The Genesis II Church of Health and Healing makes a lot of unsubstantiated claims. Specifically, “Archbishop” Mark Grenon said at a recent training seminar that his “miracle mineral solution” (MMS) would cure everything from breast cancer to leukemia to HIV.
ABC News was onto him, though. Two producers paid for and attended one of his seminars to document his claims, while reporter Brian Ross tracked down the founder of the church, Jim Humble, in Mexico.
He also approached Grenon about his tactics… which the “Archbishop” didn’t handle well at all.
After the confrontations, Humble wrote in a message to followers that he never said any of those things he totally said:
“Today, I say MMS cures nothing!” he wrote. Now the founder of the church, who spent the last dozen years promoting MMS as a cure-all, says MMS is just one of a number of “important health tools, to combat the ill effects of poor foods, and chemicals that make us sick.”

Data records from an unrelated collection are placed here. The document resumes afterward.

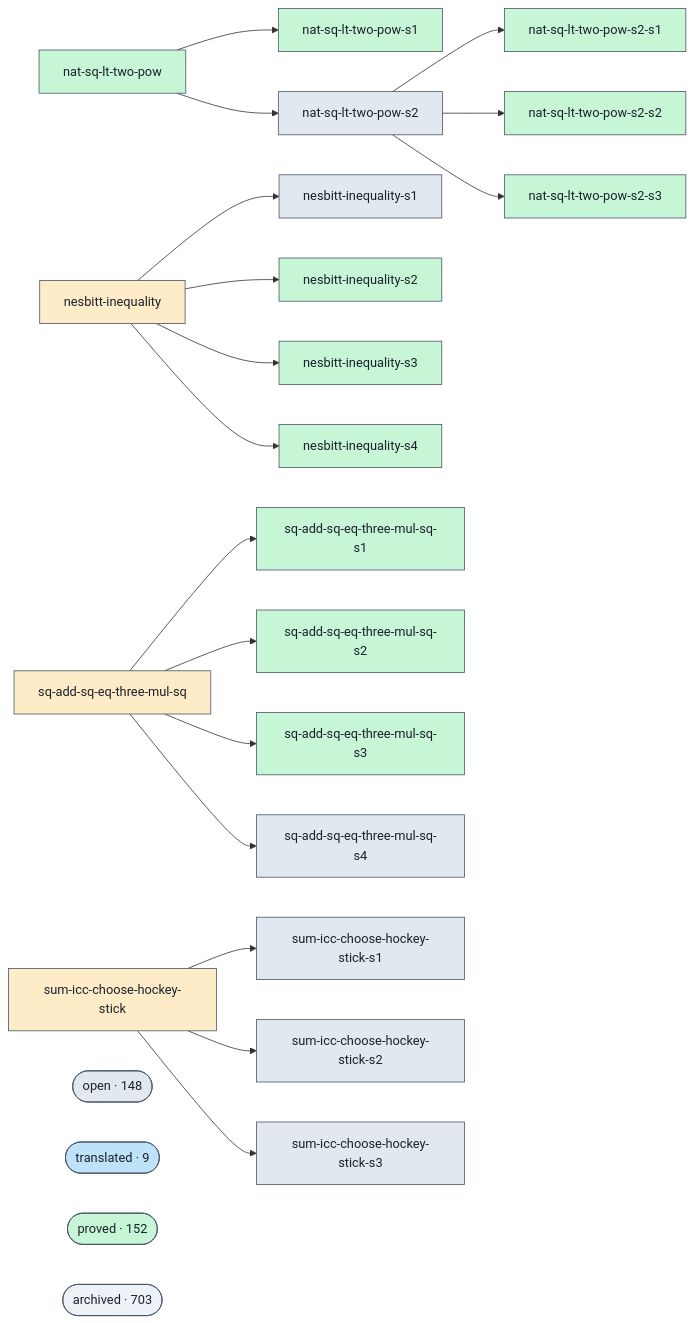
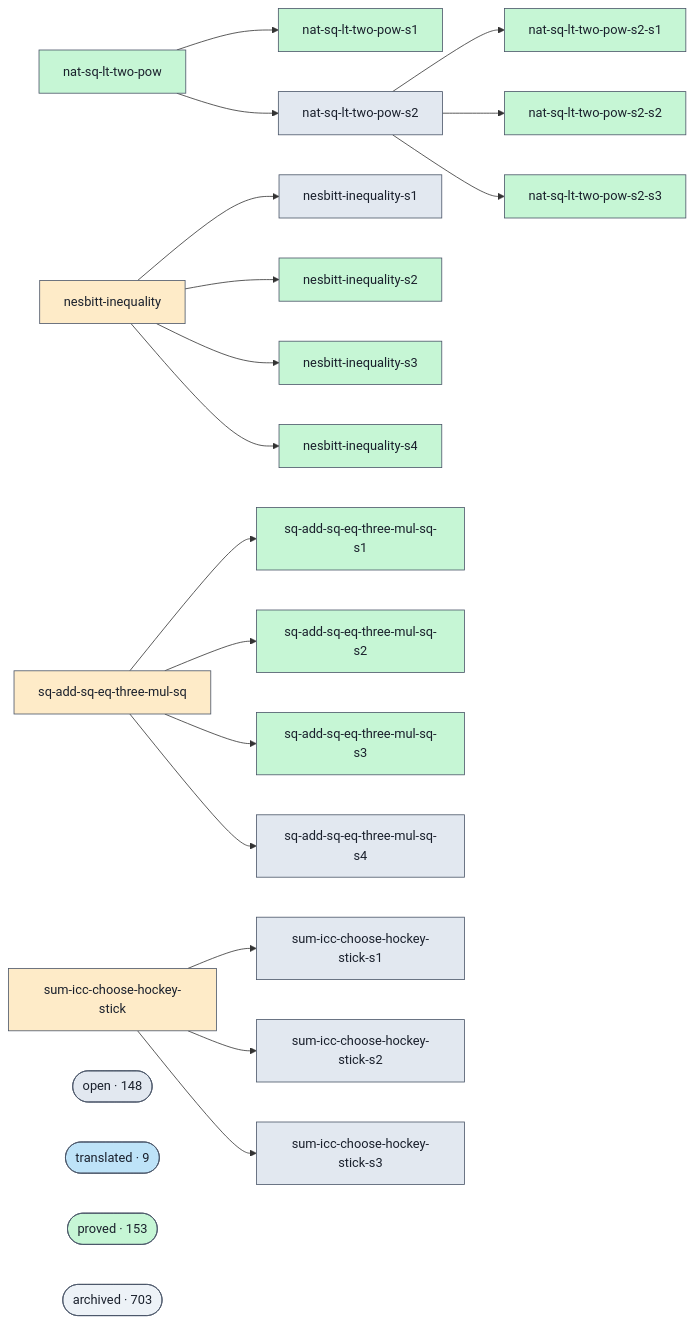
One commit to ohdearquant/unsorry changed the diagram in docs/proofs-contributors-visualisation.md. Above: the diagram before and after it, drawn with Mermaid. The commit also changed other lines of this file and 2 other files, not shown here.

```diff
--- a/docs/proofs-contributors-visualisation.md
+++ b/docs/proofs-contributors-visualisation.md
@@ -102,7 +102,7 @@
   class cluster_open open;
   cluster_translated(["translated · 9"])
   class cluster_translated translated;
-  cluster_proved(["proved · 152"])
+  cluster_proved(["proved · 153"])
   class cluster_proved proved;
   cluster_archived(["archived · 703"])
   class cluster_archived unknown;
```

So how was any of this legal to begin with?
Well, there’s a reason they used a church as a cover…
It would be a violation of federal law to sell such a “miracle cure,” but Grenon claims he is protected because he is part of a church and the “miracle cure” is a sacrament that is not being sold but is offered for a “donation.”
That’s not exactly true, though. Doing something illegal, like selling miracle cures that don’t work, is still a criminal act even if you’re doing it as part of a religion. Whether any legal action will be taken against the church remains to be seen, though one of the distributors of the “miracle” cure has already been convicted by federal prosecutors.
(Thanks to Tom for the link)